CalPERS plans to trim PE portfolio

CalPERS is cutting its relationships with managers and paring back private equity, but it's unclear if it will use the secondaries market to do so.

CalPERS is pruning its private equity allocations again, according to a report from the Financial Times. The pension said it would be re-examining its relationships with managers, paring back to a core group and teaming up with other investors to drive down fees.

CalPERS currently maintains management relationships with nearly 125 managers. Chief investment officer Ted Eliopoulos suggested that the final number of managers in its private equity portfolio could be fewer than 100.

It’s unclear if CalPERS plans to use the secondaries market to reposition its portfolio and a spokesperson told Secondaries Investor that it’s exploring a number of options.

“We’ll use all the tools available to us and do it in a manner that is most beneficial to the fund.

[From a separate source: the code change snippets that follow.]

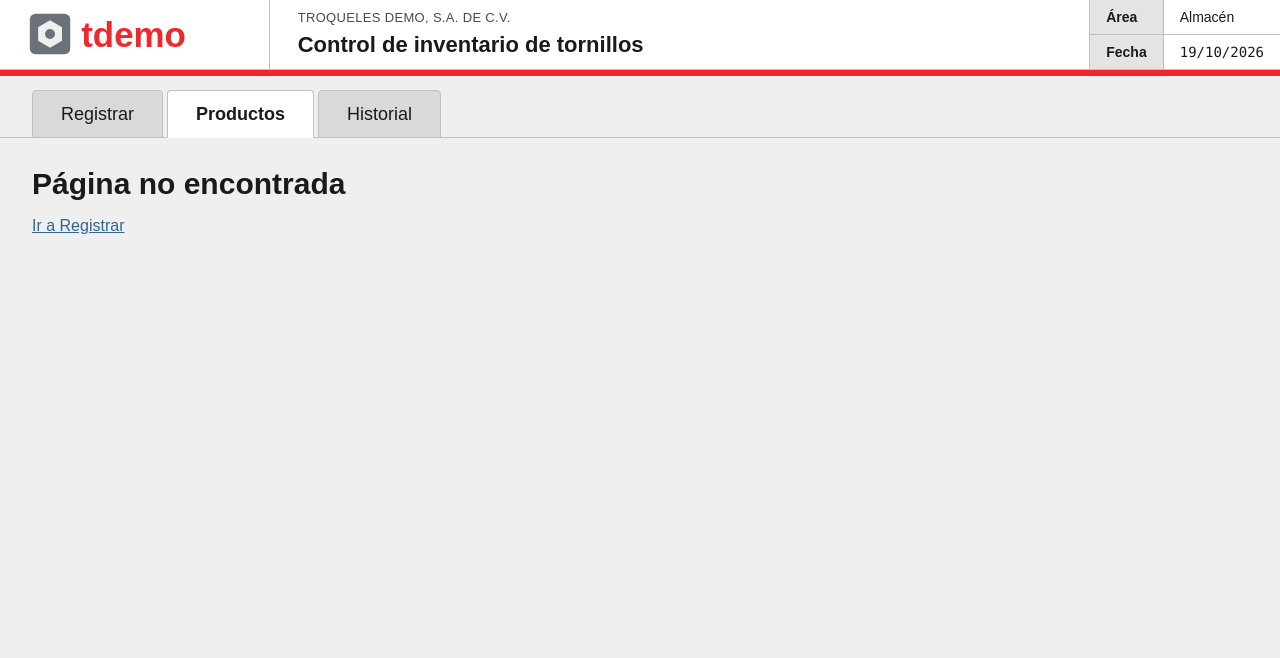
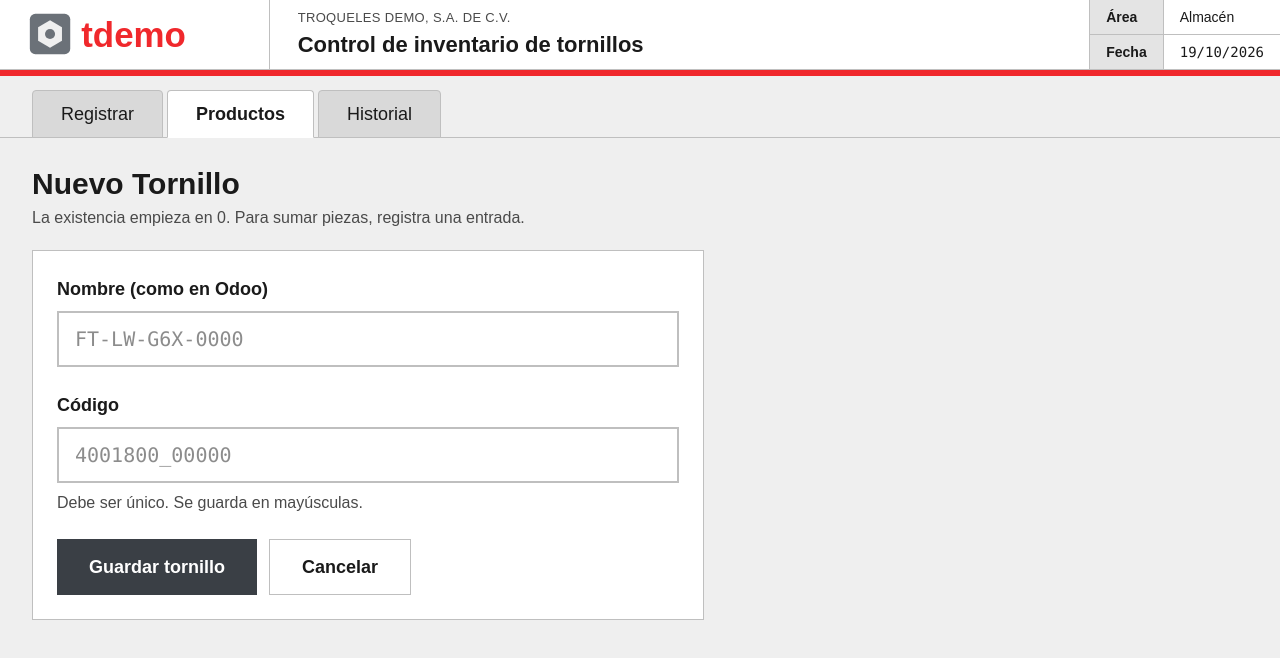
Before and after one commit to TarekM-7/inventory-management-client, a React (Vite) app: page /productos/nuevo in a window 1280 px wide. Shown: the top 658 px of the page. Built offline with nearby package versions, Linux system fonts and the light colour scheme; no server answers.

Commit message:
feat: add the new product form

```diff
--- /dev/null
+++ b/src/components/ProductForm.tsx
@@ -0,0 +1,64 @@
+import { Form, useNavigation, Link } from "react-router"
+import type { Product } from "../types"
+
+type ProductFormProps = {
+    product?: Product
+    errors?: { name?: string[]; code?: string[] }
+    submitLabel: string
+}
+
+export default function ProductForm({ product, errors, submitLabel }: ProductFormProps) {
+    const navigation = useNavigation()
+    const isSubmitting = navigation.state === "submitting"
+
+    return (
+        <Form method="post" className="flex flex-col gap-6 border border-line bg-white p-6">
+            <div className="flex flex-col gap-2">
+                <label htmlFor="name" className="text-lg font-bold">
+                    Nombre (como en Odoo)
+                </label>
+                <input
+                    id="name"
+                    name="name"
+                    defaultValue={product?.name}
+                    placeholder="FT-LW-G6X-0000"
+                    autoComplete="off"
+                    className="h-14 border-2 border-line px-4 font-mono text-xl"
+                />
+                {errors?.name && <p className="font-bold text-warning-text">{errors.name[0]}</p>}
+            </div>
+
+            <div className="flex flex-col gap-2">
+                <label htmlFor="code" className="text-lg font-bold">
+                    Código
+                </label>
+                <input
+                    id="code"
+                    name="code"
+                    defaultValue={product?.code}
+                    placeholder="4001800_00000"
+                    autoComplete="off"
+                    className="h-14 border-2 border-line px-4 font-mono text-xl"
+                />
+                <p className="text-ink-soft">Debe ser único. Se guarda en mayúsculas.</p>
+                {errors?.code && <p className="font-bold text-warning-text">{errors.code[0]}</p>}
+            </div>
+
+            <div className="flex gap-3">
+                <button
+                    type="submit"
+                    disabled={isSubmitting}
+                    className="h-14 cursor-pointer bg-out px-8 text-lg font-bold text-white disabled:opacity-60"
+                >
+                    {isSubmitting ? "Guardando..." : submitLabel}
+                </button>
+                <Link
+                    to="/productos"
+                    className="flex h-14 items-center border border-line px-8 text-lg font-bold"
+                >
+                    Cancelar
+                </Link>
+            </div>
+        </Form>
+    )
+}
--- a/src/router.tsx
+++ b/src/router.tsx
@@ -7,6 +7,7 @@ import NotFound from "./views/NotFound"
 import { getProducts } from "./services/ProductService"
 import RouteError from "./components/RouteError"
 import Loading from "./components/Loading"
+import NewProduct from "./views/NewProduct"
 
 export const router = createBrowserRouter([
     {
@@ -21,6 +22,11 @@ export const router = createBrowserRouter([
                 loader: getProducts,
                 errorElement: <RouteError />
             },
+            {
+                path: "productos/nuevo",
+                element: <NewProduct />,
+                errorElement: <RouteError />
+            },
             { path: "historial", element: <History /> },
             { path: "*", element: <NotFound /> }
         ]
--- /dev/null
+++ b/src/views/NewProduct.tsx
@@ -0,0 +1,13 @@
+import ProductForm from "../components/ProductForm"
+
+export default function NewProduct() {
+    return (
+        <section className="max-w-2xl">
+            <h1 className="text-3xl font-bold">Nuevo Tornillo</h1>
+            <p className="mt-1 mb-5 text-ink-soft">
+                La existencia empieza en 0. Para sumar piezas, registra una entrada.
+            </p>
+            <ProductForm submitLabel="Guardar tornillo" />
+        </section>
+    )
+}
--- a/src/views/Products.tsx
+++ b/src/views/Products.tsx
@@ -1,4 +1,4 @@
-import { useLoaderData } from "react-router"
+import { Link, useLoaderData } from "react-router"
 import { formatNumber } from "../utils"
 import { getProducts } from "../services/ProductService"
 
@@ -8,10 +8,20 @@ export default function Products() {
 
     return (
         <section>
-            <h1 className="text-3xl font-bold">Productos</h1>
-            <p className="mt-1 mb-5 text-ink-soft">
-                {products.length} tornillos · {formatNumber(totalStock)} pzas en existencia
-            </p>
+            <div className="mb-5 flex items-end justify-between">
+                <div>
+                    <h1 className="text-3xl font-bold">Productos</h1>
+                    <p className="mt-1 text-ink-soft">
+                        {products.length} tornillos · {formatNumber(totalStock)} pzas en existencia
+                    </p>
+                </div>
+                <Link
+                    to="/productos/nuevo"
+                    className="flex h-13 items-center bg-out px-6 text-lg font-bold text-white"
+                >
+                    + Nuevo Tornillo
+                </Link>
+            </div>
 
             {products.length === 0 ? (
                 <p className="border border-line bg-white p-6 text-lg">
@@ -20,8 +30,8 @@ export default function Products() {
             ) : (
                 <table className="w-full border border-line bg-white text-lg">
                     <thead>
-                        <tr className="bg-cell text-left text-sm tracking-white uppercase">
-                            <th className="border-b border-line px-5 py-3">Nombre (Oddo)</th>
+                        <tr className="bg-cell text-left text-sm tracking-wide uppercase">
+                            <th className="border-b border-line px-5 py-3">Nombre (Odoo)</th>
                             <th className="border-b border-line px-5 py-3">Código</th>
                             <th className="border-b border-line px-5 py-3 text-right">
                                 Existencia
```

There isn’t a set plan or timeline,” he said.

CalPERS cut back on private equity twice last year as part of a broader effort to absorb cash from realisations and de-risk the portfolio during the prolonged public equities rally of 2014. In both of those cases, the pension said it was more or less just working to bring target allocations back in line.

It reduced target allocations from 14 percent to 10 percent in May and is also considering a change to how it benchmarks overall private equity performance. The move comes after the pension pulled out of hedge funds entirely for similar reasons – complexity and fees.

CalPERS has taken on a more conservative investment approach with the appointment of Eliopoulos to CIO. He told the Financial Times that CalPERS would use “every possible lever” to drive down costs.

Earlier this week Secondaries Investor reported the San Diego County Employees’ Retirement System (SDCERA) planned to reduce the number of private equity GPs in its portfolio from about 31 to between 16 and 18. SDCERA said it planned to cut back through attrition and not via the secondaries market.